The traditional popular view of divorce assumes that after the divorce there is going to be a state of constant war between divorced parents. However, many couples have bucked that trend and found ways to work with each other cooperatively with co-parenting after divorce. When this happens, not only do the children benefit hugely, but life is much more pleasant for the parents as well.
In an article last fall, Tralee Pearce said in part:
The co-parenting field has blossomed in the past 10 years. More men are assuming joint custody after divorce and expect to be full-fledged parents. More couples are seeking out “collaborative law” practices to keep them out of nasty court disputes.
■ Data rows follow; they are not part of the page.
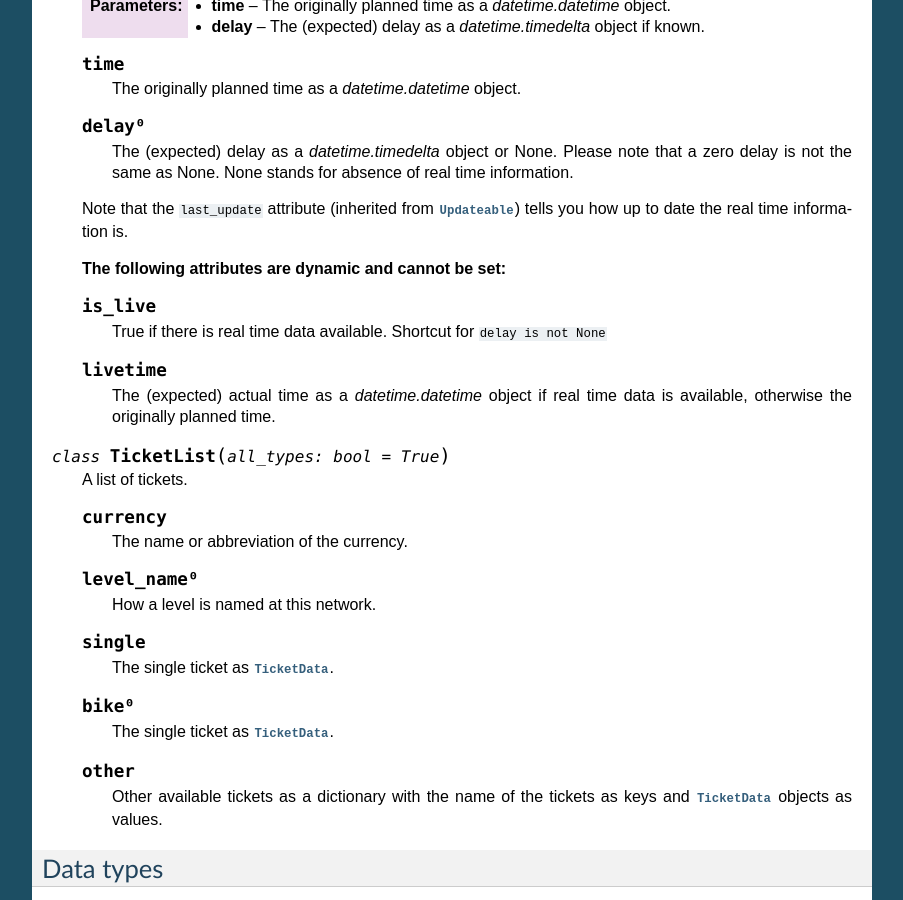
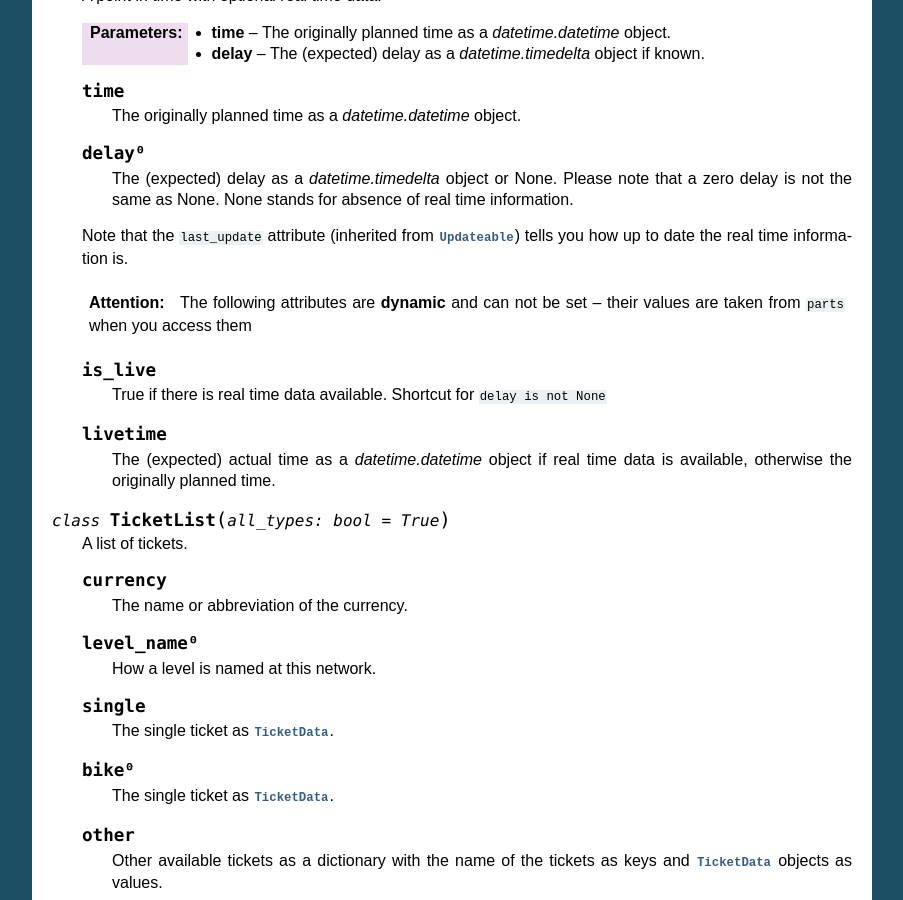
Before and after one commit to codingcatgirl/choo, a Sphinx documentation site: the page built from docs/transit/models.rst, in a window 1280 px wide and 900 px high, scrolled down 9989 px. Shown: the whole window, without its empty margins (198-1101 px from the left). Built offline with Sphinx 7.4.7, drawn with Linux system fonts in a browser that asks for light colours; some of the changed text lies outside the part shown.

Commit message:
attention!

```diff
--- a/docs/transit/models.rst
+++ b/docs/transit/models.rst
@@ -362,7 +362,9 @@ Submodel of :py:class:`Searchable`.
 
         :py:class:`TicketList` of available tickets for this trip.
 
-    **The following attributes are dynamic** and can not be set – their values are taken from ``parts`` when you access them:
+
+    .. attention::
+        The following attributes are **dynamic** and can not be set – their values are taken from ``parts`` when you access them
 
     .. attribute:: origin
 
@@ -511,7 +513,9 @@ Submodels of :py:class:`Serializable`.
 
     All attributes of the :py:class:`Ride` are also directly accessible through a :py:class:`RideSegment`.
 
-    **This following attributes are dynamic and cannot be set:**
+
+    .. attention::
+        The following attributes are **dynamic** and can not be set.
 
     .. attribute:: is_complete
 
@@ -608,7 +612,9 @@ Submodels of :py:class:`Updateable`.
 
     Note that the ``last_update`` attribute (inherited from :py:class:`Updateable`) tells you how up to date the real time information is.
 
-    **The following attributes are dynamic and cannot be set:**
+
+    .. attention::
+        The following attributes are **dynamic** and can not be set – their values are taken from ``parts`` when you access them
 
     .. attribute:: is_live
 
```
And, in a society obsessed with ferreting out the latest thinking on good parenitng, the well-known negative effects of divorce are to be avoided at all costs.
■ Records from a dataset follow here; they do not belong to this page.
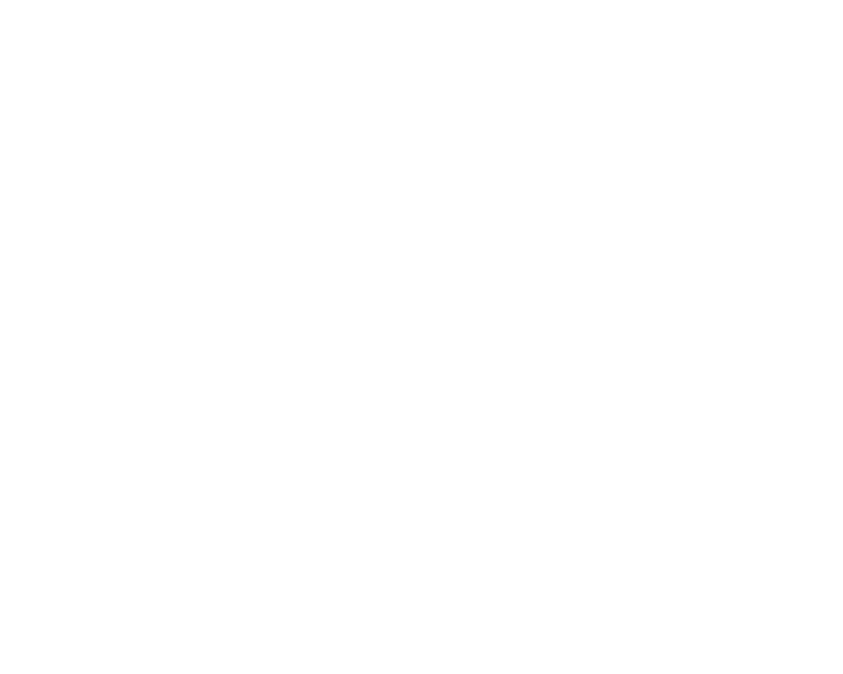
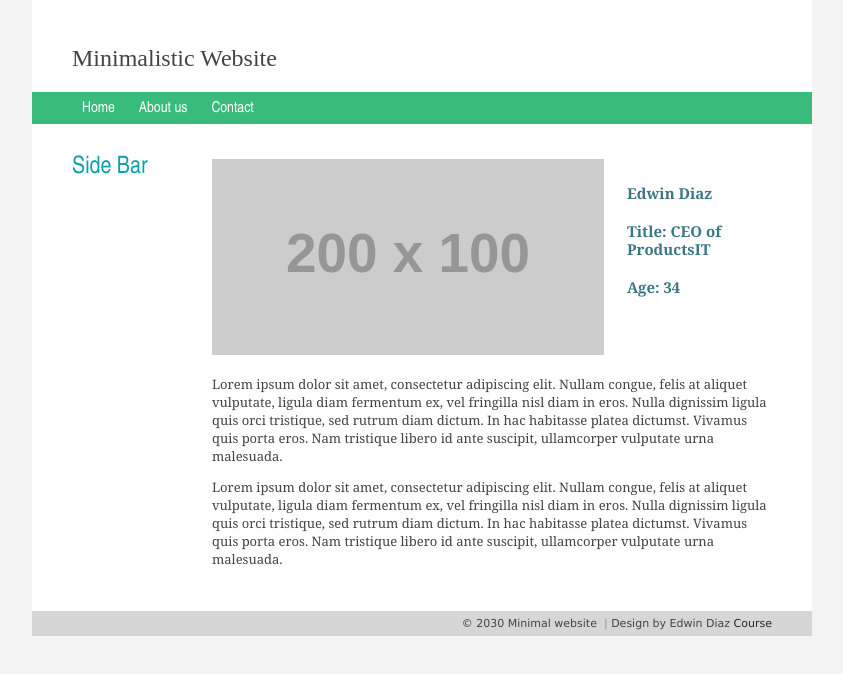
Before and after one commit to rduriancik/HTML-CSS-JavaScriptLearning, a plain HTML site: page HTML/website/about.html in a window 1280 px wide. Shown: the whole page, without its empty margins (218-1061 px from the left). Drawn offline with Linux system fonts and the light colour scheme; placeholder pictures from the web are drawn by us.

Commit message:
minimalistic website -Home, About

```diff
--- a/HTML/website/about.html
+++ b/HTML/website/about.html
@@ -0,0 +1,42 @@
+<!DOCTYPE html>
+<html lang="en">
+    <head>
+        <meta charset="UTF-8">
+        <title>About us</title>
+        <link rel="stylesheet" href="css/style.css">
+        <script src="js/script.js"></script>
+    </head>
+    <body id="about-page">
+        <div class="container">
+            <header class="header">
+                <a class="link-title" href="">Minimalistic Website</a>
+            </header>
+            <nav class="menu">
+                <a href="/">Home</a>
+                <a href="about.html">About us</a>
+                <a href="contact.html">Contact</a>
+            </nav>
+            <aside>
+                <h1>Side Bar</h1>
+            </aside>
+            <article class="main">
+                 <div id="home-image">
+                    <img src="http://placehold.it/200x100?text=Profile+Image" alt="home image">
+                </div>
+                <div id="profile-info">
+                    <h2>Edwin Diaz</h2>
+                    <h2>Title: CEO of ProductsIT</h2>
+                    <h2>Age: 34</h2>
+                </div>
+                <div class="description">
+                    <p>Lorem ipsum dolor sit amet, consectetur adipiscing elit. Nullam congue, felis at aliquet vulputate, ligula diam fermentum ex, vel fringilla nisl diam in eros. Nulla dignissim ligula quis orci tristique, sed rutrum diam dictum. In hac habitasse platea dictumst. Vivamus quis porta eros. Nam tristique libero id ante suscipit, ullamcorper vulputate urna malesuada.</p>
+                    <p>Lorem ipsum dolor sit amet, consectetur adipiscing elit. Nullam congue, felis at aliquet vulputate, ligula diam fermentum ex, vel fringilla nisl diam in eros. Nulla dignissim ligula quis orci tristique, sed rutrum diam dictum. In hac habitasse platea dictumst. Vivamus quis porta eros. Nam tristique libero id ante suscipit, ullamcorper vulputate urna malesuada.</p>
+                </div>
+            </article>
+
+            <footer>
+                &copy; 2030 Minimal website &nbsp;<span class="separator">|</span> Design by Edwin Diaz <a href="https://www.udemy.com/html-and-css-for-beginners-crash-course-learn-fast-easy">Course</a>
+            </footer>
+        </div>
+    </body>
+</html>
--- a/HTML/website/css/style.css
+++ b/HTML/website/css/style.css
@@ -0,0 +1,115 @@
+body {
+    background: #F4F4F4;
+    margin: 0;
+}
+
+.link-title {
+    text-decoration: none;
+    font-size: 24px;
+    color: #444444;
+}
+
+.container {
+    width: 780px;
+    margin: 0 auto;
+    background: #FFF;
+}
+
+.header {
+    padding: 45px 0px 20px 40px;
+}
+
+.menu {
+    background: #39bb7c;
+    padding: 6px 0 6px 40px;
+}
+
+.menu a {
+    color: #ffffff;
+    text-decoration: none;
+    font-size: 15px;
+    font-family: "Arial Narrow", "Myriad Pro";
+    margin: 0 10px;
+}
+
+.menu a:hover {
+    color: #ecf2f3;
+}
+
+aside {
+    float: left;
+    width: 120px;
+    padding: 30px 0px 0px 40px;
+}
+
+h1 {
+    margin: 0px;
+    color: #0e9fb1;
+    font-size: 24px;
+    font-family: "Arial Narrow", "Myriad Pro";
+    font-weight: normal;
+}
+
+h2 {
+    color: #3b7687;
+    font-size: 15px;
+    margin: 20px 0px 5px 0px;
+}
+
+.main {
+    margin: 0 0 0 180px;
+    padding: 35px 40px 30px 0px;
+    color: #444444;
+    font-family: "Georgia";
+    font-size: 13px;
+    line-height: 18px;
+    text-emphasis: justify;
+}
+
+.main a:hover {
+    color: #444444;
+}
+
+#home-image img {
+    width: 100%;
+}
+
+footer {
+    padding: 6px 40px 6px 40px;
+    background: #d6d6d6;
+    font-family: "Lucida Sans Unicode";
+    color: #444444;
+    font-size: 11px;
+    text-align: right;
+}
+
+footer a {
+    text-decoration: none;
+    color: #262626;
+}
+
+footer a:hover {
+    color: #444444;
+}
+
+.separator {
+    color: #919191;
+    font-size: 11px;
+}
+
+/******** About Page Styles ********/
+#about-page #home-image img {
+    width: 70%;
+    float: left;
+    margin-bottom: 20px;
+}
+
+#about-page #profile-info {
+    float: right;
+    width: 25%;
+    margin: 5px;
+}
+
+#about-page .description {
+    clear: both;
+}
```
Also changed, not shown: HTML/website/contact.html (+30 -0 lines), HTML/website/index.html (+26 -1 lines).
“Children suffer when their parents are fighting and arguing,” says Brian Galbraith, a family lawyer in Barrie, Ont. “There’s a saying we use: Do you hate your ex more than you love your children? Because if the focus is on the children, parents can co-operate and make decisions together.”